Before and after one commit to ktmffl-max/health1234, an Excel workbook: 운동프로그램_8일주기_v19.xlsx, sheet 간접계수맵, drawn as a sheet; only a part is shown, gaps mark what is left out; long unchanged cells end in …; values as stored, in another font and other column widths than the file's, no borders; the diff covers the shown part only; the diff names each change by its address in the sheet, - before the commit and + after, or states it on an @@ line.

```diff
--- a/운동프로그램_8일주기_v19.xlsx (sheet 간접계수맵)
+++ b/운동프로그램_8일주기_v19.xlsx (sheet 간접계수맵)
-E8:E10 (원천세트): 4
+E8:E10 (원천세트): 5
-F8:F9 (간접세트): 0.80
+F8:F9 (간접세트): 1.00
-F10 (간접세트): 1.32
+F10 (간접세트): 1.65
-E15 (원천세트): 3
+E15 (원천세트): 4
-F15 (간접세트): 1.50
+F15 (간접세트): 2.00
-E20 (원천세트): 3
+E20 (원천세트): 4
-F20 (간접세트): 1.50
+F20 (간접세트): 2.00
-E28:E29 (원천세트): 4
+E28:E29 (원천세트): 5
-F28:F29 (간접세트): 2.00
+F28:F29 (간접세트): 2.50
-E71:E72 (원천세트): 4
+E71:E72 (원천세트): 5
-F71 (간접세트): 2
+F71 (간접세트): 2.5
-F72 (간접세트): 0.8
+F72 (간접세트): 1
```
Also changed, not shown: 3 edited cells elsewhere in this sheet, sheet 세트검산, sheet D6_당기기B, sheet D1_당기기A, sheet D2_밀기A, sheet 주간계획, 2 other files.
++++++++++
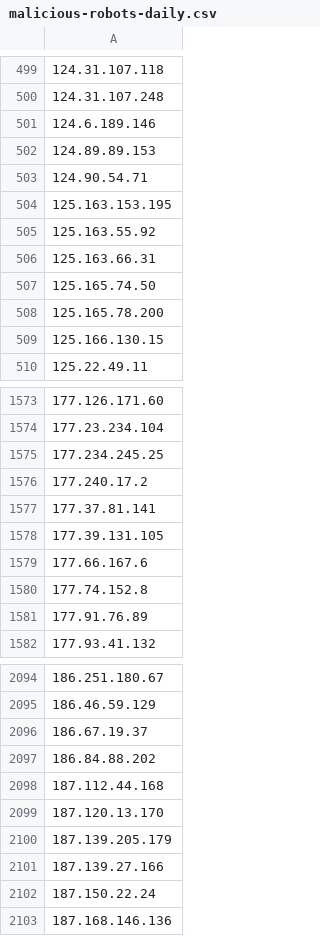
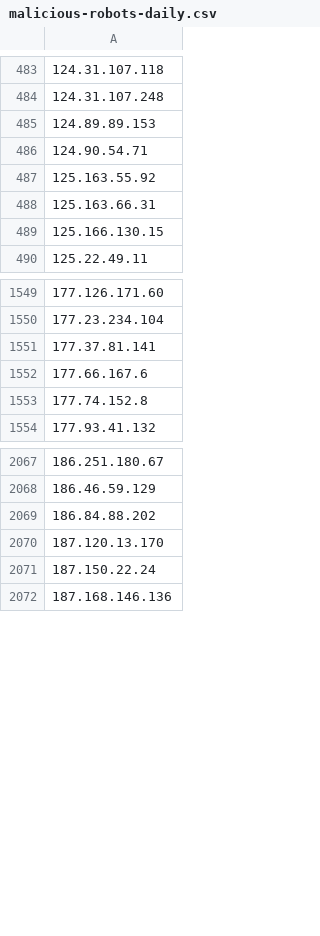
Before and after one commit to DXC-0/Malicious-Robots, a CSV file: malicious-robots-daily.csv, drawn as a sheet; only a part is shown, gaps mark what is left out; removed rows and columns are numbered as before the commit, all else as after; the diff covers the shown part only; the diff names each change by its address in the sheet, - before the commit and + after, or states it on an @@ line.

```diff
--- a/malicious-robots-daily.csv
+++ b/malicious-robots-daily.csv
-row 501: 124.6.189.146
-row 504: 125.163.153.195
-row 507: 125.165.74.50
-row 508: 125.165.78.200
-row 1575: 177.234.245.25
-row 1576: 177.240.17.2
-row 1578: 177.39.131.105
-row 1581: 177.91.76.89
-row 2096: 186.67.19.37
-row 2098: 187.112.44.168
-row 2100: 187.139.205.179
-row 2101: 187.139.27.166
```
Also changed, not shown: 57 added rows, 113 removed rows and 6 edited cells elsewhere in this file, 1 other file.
++++++++++
### Your goal
Every line that holds the word "원천세트" should be copied from the listing.

### Written solution
-E8:E10 (원천세트): 4
+E8:E10 (원천세트): 5
-E15 (원천세트): 3
+E15 (원천세트): 4
-E20 (원천세트): 3
+E20 (원천세트): 4
-E28:E29 (원천세트): 4
+E28:E29 (원천세트): 5
-E71:E72 (원천세트): 4
+E71:E72 (원천세트): 5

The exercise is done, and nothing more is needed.